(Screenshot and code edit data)
==============================

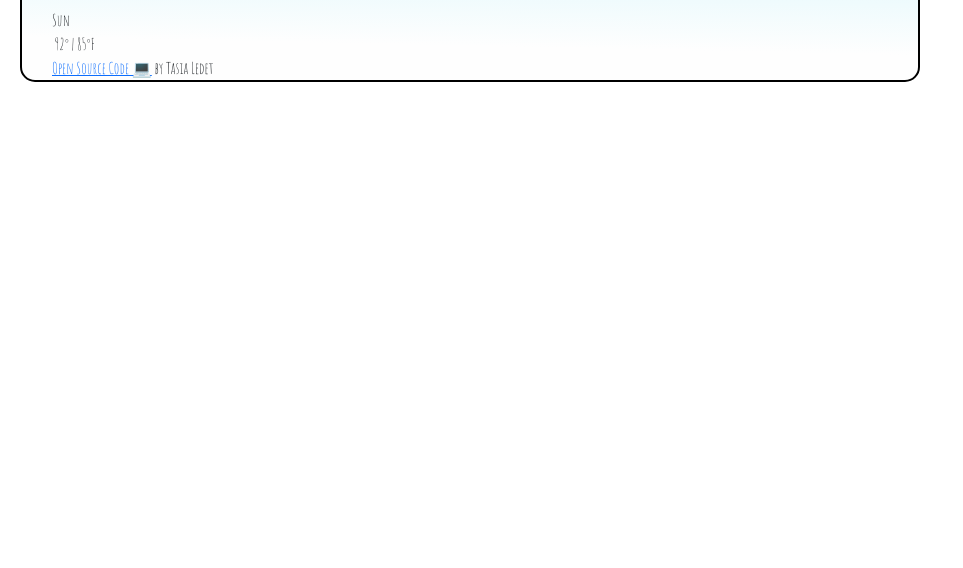
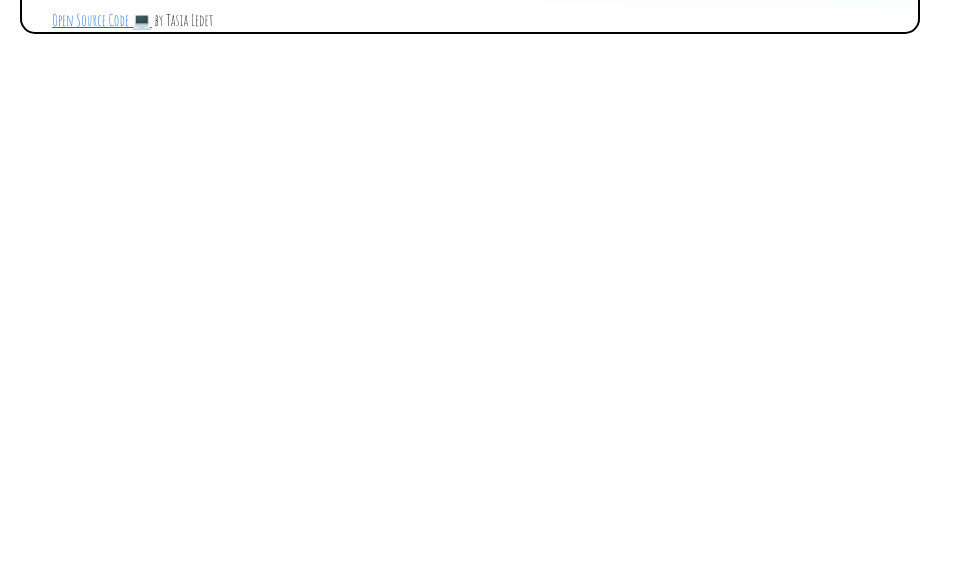
Before and after one commit to tasialedet/TCodes-weather-app, a plain HTML site: page index.html in a window 1280 px wide. Shown: the part 232-800 px from the top of the page, without its empty margins (0-963 px from the left). Drawn offline with nearby package versions, Linux system fonts and the light colour scheme.

Commit message:
Update forecast html

```diff
--- a/index.html
+++ b/index.html
@@ -54,16 +54,7 @@
 				</div>
 
 			</div>
-<div class = "weather-forecast" id = "weather-forecast">
-			<div class = "row">
-						<div class="col-2">
-							<span class = "sunday"> Sun </span> <div class = "weather-forecast-icon"> <img src = ""id = "forecast-pic"> <span class ="forecast-temp-max"> 92° </span> | <span class = "forecast-temp-min"> 85°F</span></div>
-
-
-
-				</div>
-				</div>
-</div>
+<div class = "weather-forecast" id = "weather-forecast"></div>
 <a href= "https://github.com/tasialedet/TCodes-weather-app">Open Source Code 💻</a> by Tasia Ledet
 			</div>
             </div>
```
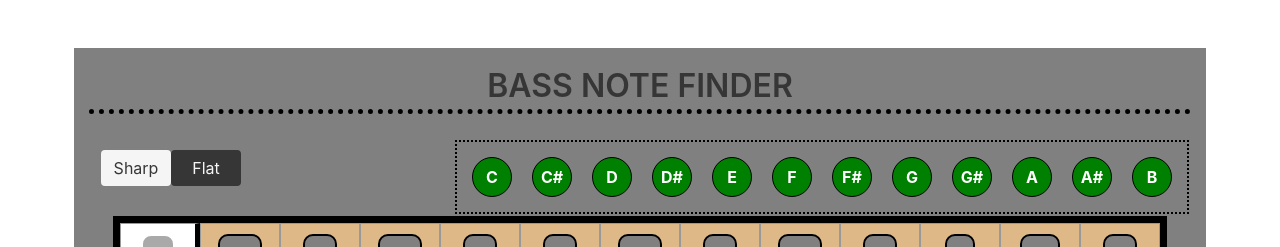
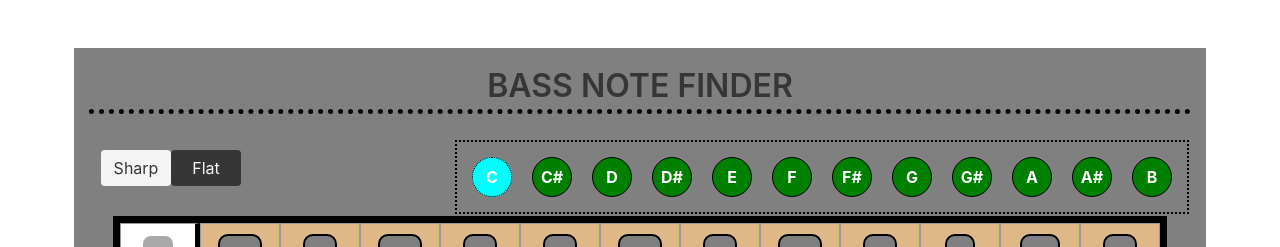
Before and after one commit to anditherobot/bassNoteFinder, an Angular app: page /bass in a window 1280 px wide. In both pictures the pointer is over the item 492 px from the left and 177 px from the top of the page. Shown: the top 247 px of the page. Built offline with nearby package versions, Linux system fonts and the light colour scheme.

Commit message:
Added hover for notes list

```diff
--- a/src/app/components/bass/bass.component.scss
+++ b/src/app/components/bass/bass.component.scss
@@ -20,15 +20,18 @@
         background-color: green;
         border: 1px solid black;
 
+       &:hover {
+            background-color: aqua;
+             border: 1px dotted black;
+
+         }
+
     }
 
 
-}
-.notesList-item:hover {
-   background-color: aqua;
-    border: 1px dotted black;
 
 }
+
 
 
 .highlight {
```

==============================

WHAT THE TASK ASKS: Would you please repeat the entries above verbatim, excluding each picture?

ANSWER TO THE EXERCISE:
Before and after one commit to tasialedet/TCodes-weather-app, a plain HTML site: page index.html in a window 1280 px wide. Shown: the part 232-800 px from the top of the page, without its empty margins (0-963 px from the left). Drawn offline with nearby package versions, Linux system fonts and the light colour scheme.

Commit message:
Update forecast html

```diff
--- a/index.html
+++ b/index.html
@@ -54,16 +54,7 @@
 				</div>
 
 			</div>
-<div class = "weather-forecast" id = "weather-forecast">
-			<div class = "row">
-						<div class="col-2">
-							<span class = "sunday"> Sun </span> <div class = "weather-forecast-icon"> <img src = ""id = "forecast-pic"> <span class ="forecast-temp-max"> 92° </span> | <span class = "forecast-temp-min"> 85°F</span></div>
-
-
-
-				</div>
-				</div>
-</div>
+<div class = "weather-forecast" id = "weather-forecast"></div>
 <a href= "https://github.com/tasialedet/TCodes-weather-app">Open Source Code 💻</a> by Tasia Ledet
 			</div>
             </div>
```
Before and after one commit to anditherobot/bassNoteFinder, an Angular app: page /bass in a window 1280 px wide. In both pictures the pointer is over the item 492 px from the left and 177 px from the top of the page. Shown: the top 247 px of the page. Built offline with nearby package versions, Linux system fonts and the light colour scheme.

Commit message:
Added hover for notes list

```diff
--- a/src/app/components/bass/bass.component.scss
+++ b/src/app/components/bass/bass.component.scss
@@ -20,15 +20,18 @@
         background-color: green;
         border: 1px solid black;
 
+       &:hover {
+            background-color: aqua;
+             border: 1px dotted black;
+
+         }
+
     }
 
 
-}
-.notesList-item:hover {
-   background-color: aqua;
-    border: 1px dotted black;
 
 }
+
 
 
 .highlight {
```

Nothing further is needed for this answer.